I went to the Parkway Theater last night to watch the premiere of Black Snake Killaz. The documentary had its uplifting moments, but was a reminded that the deck is stacked against water protectors. Treaty rights don’t matter. A lack of adequate environmental review didn’t matter. The government could use military weapons. concussion grenades, mack and more and call the water protectors terrorists. A para-military private security firm was allowed to operate against the water protectors and influence law enforcement’s response, and did so without a license to operate in the state.
I checked my email when I got home and read a news update from MPR, another “stacked deck” story about water protectors.
It requires that I also run a correction to the post I wrote Thursday: Keystone Spills 200,000 Gallons of Tar Sands Crude, Could Affect Keystone XL Vote Monday. It discussed how the timing of a big spill on the Keystone Pipeline could affect a key vote on its sibling project, Keystone XL. The Nebraska Public Services Commission is scheduled to take a final vote on Keystone XL Monday.
Yes the leak happened, but no, it won’t affect the vote, according to the MPR story: Keystone pipeline leak won’t affect Nebraska ruling on expansion. State law “does not allow pipeline safety to be a factor in their decision,” the story said.
Nebraska lawmakers gave the five-member commission the power to regulate major oil pipelines in 2011 in response to a public outcry over the pipeline and its potential impact on the Sandhills, an ecologically fragile region of grass-covered sand dunes.
But when they passed the law, legislators argued that pipeline safety is a federal responsibility and should not factor in the state decision.

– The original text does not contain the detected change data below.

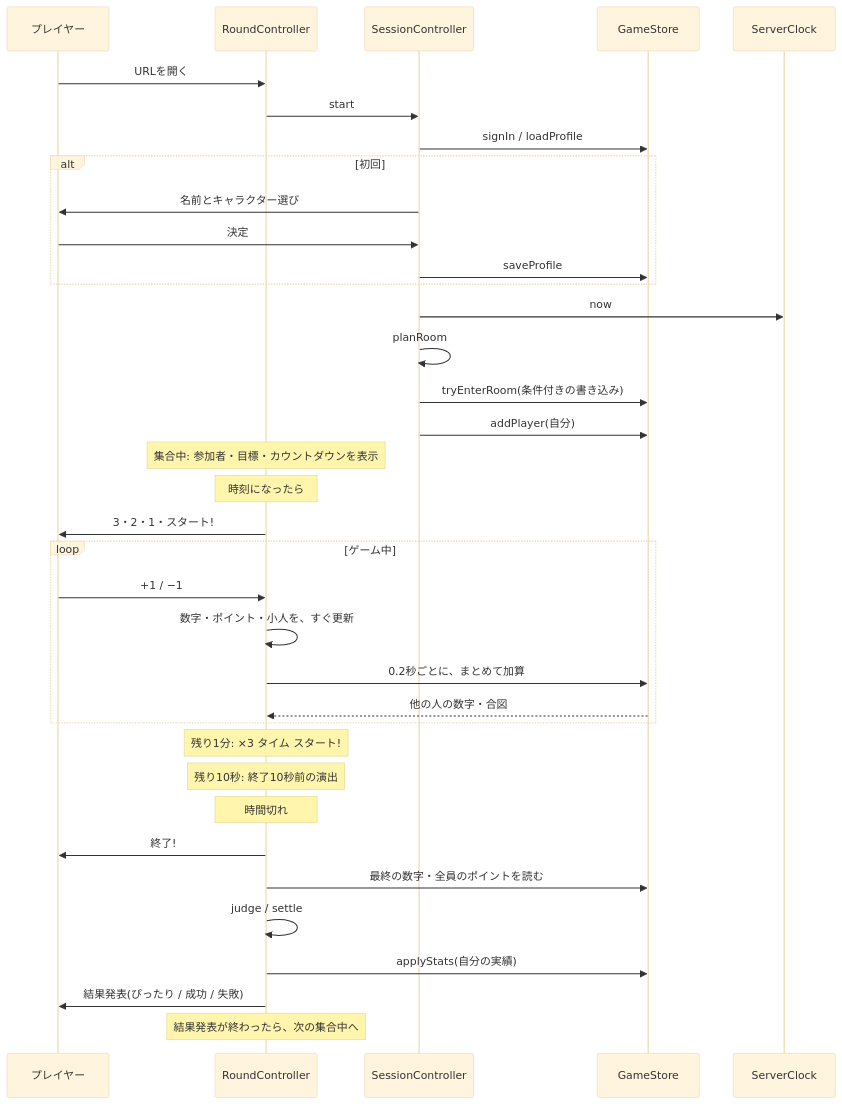
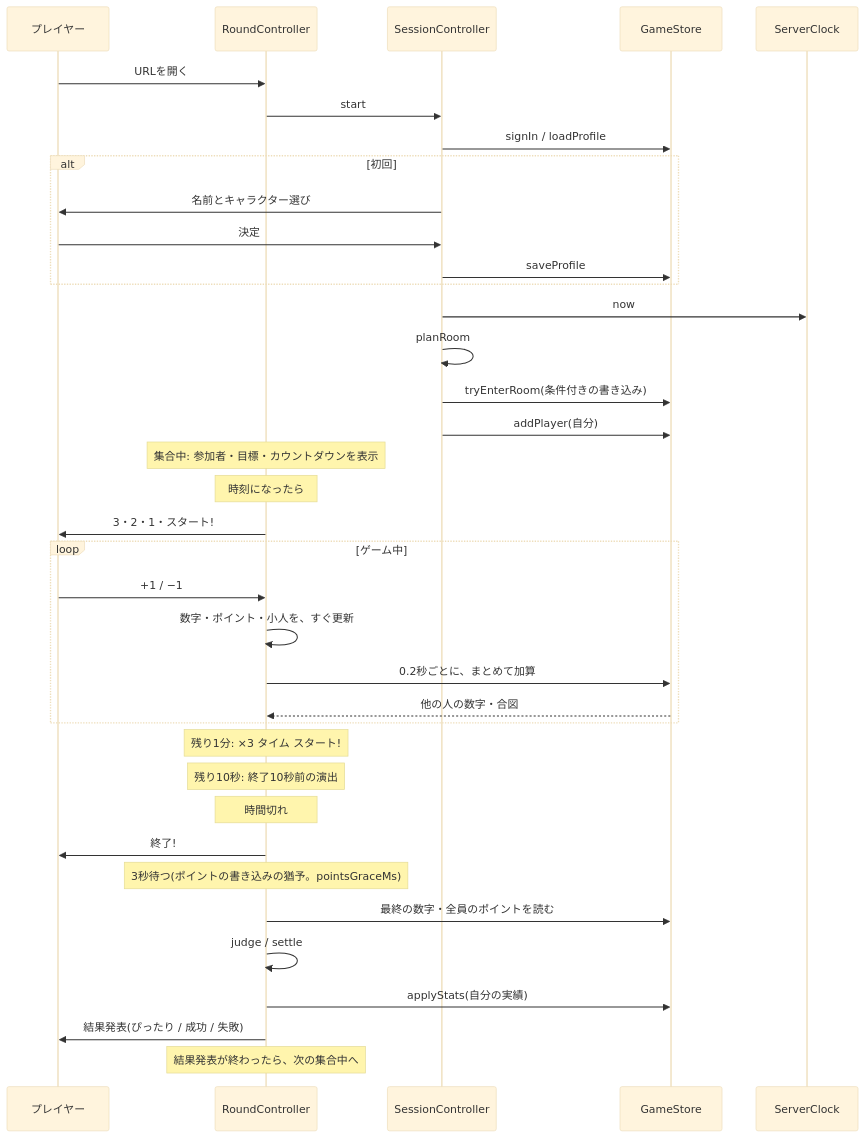
One commit to nogawa-asase/Number-Together changed the third of 6 diagrams in docs/functional-design.md. Above: the diagram before and after it, drawn with Mermaid (base theme). The commit also changed other lines of this file and 6 other files, not shown here.

````diff
--- a/docs/functional-design.md
+++ b/docs/functional-design.md
@@ -811,39 +865,40 @@
 ```mermaid
 sequenceDiagram
     participant User as プレイヤー
     participant Ctrl as RoundController
     participant Sess as SessionController
     participant Store as GameStore
     participant Clk as ServerClock
 
     User->>Ctrl: URLを開く
     Ctrl->>Sess: start
     Sess->>Store: signIn / loadProfile
     alt 初回
         Sess->>User: 名前とキャラクター選び
         User->>Sess: 決定
         Sess->>Store: saveProfile
     end
     Sess->>Clk: now
     Sess->>Sess: planRoom
     Sess->>Store: tryEnterRoom(条件付きの書き込み)
     Sess->>Store: addPlayer(自分)
     Note over Ctrl: 集合中: 参加者・目標・カウントダウンを表示
     Note over Ctrl: 時刻になったら
     Ctrl->>User: 3・2・1・スタート!
     loop ゲーム中
         User->>Ctrl: +1 / −1
         Ctrl->>Ctrl: 数字・ポイント・小人を、すぐ更新
         Ctrl->>Store: 0.2秒ごとに、まとめて加算
         Store-->>Ctrl: 他の人の数字・合図
     end
     Note over Ctrl: 残り1分: ×3 タイム スタート!
     Note over Ctrl: 残り10秒: 終了10秒前の演出
     Note over Ctrl: 時間切れ
     Ctrl->>User: 終了!
+    Note over Ctrl: 3秒待つ(ポイントの書き込みの猶予。pointsGraceMs)
     Ctrl->>Store: 最終の数字・全員のポイントを読む
     Ctrl->>Ctrl: judge / settle
     Ctrl->>Store: applyStats(自分の実績)
     Ctrl->>User: 結果発表(ぴったり / 成功 / 失敗)
     Note over Ctrl: 結果発表が終わったら、次の集合中へ
 ```
````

The law makes no sense and is one more example of a rigged system.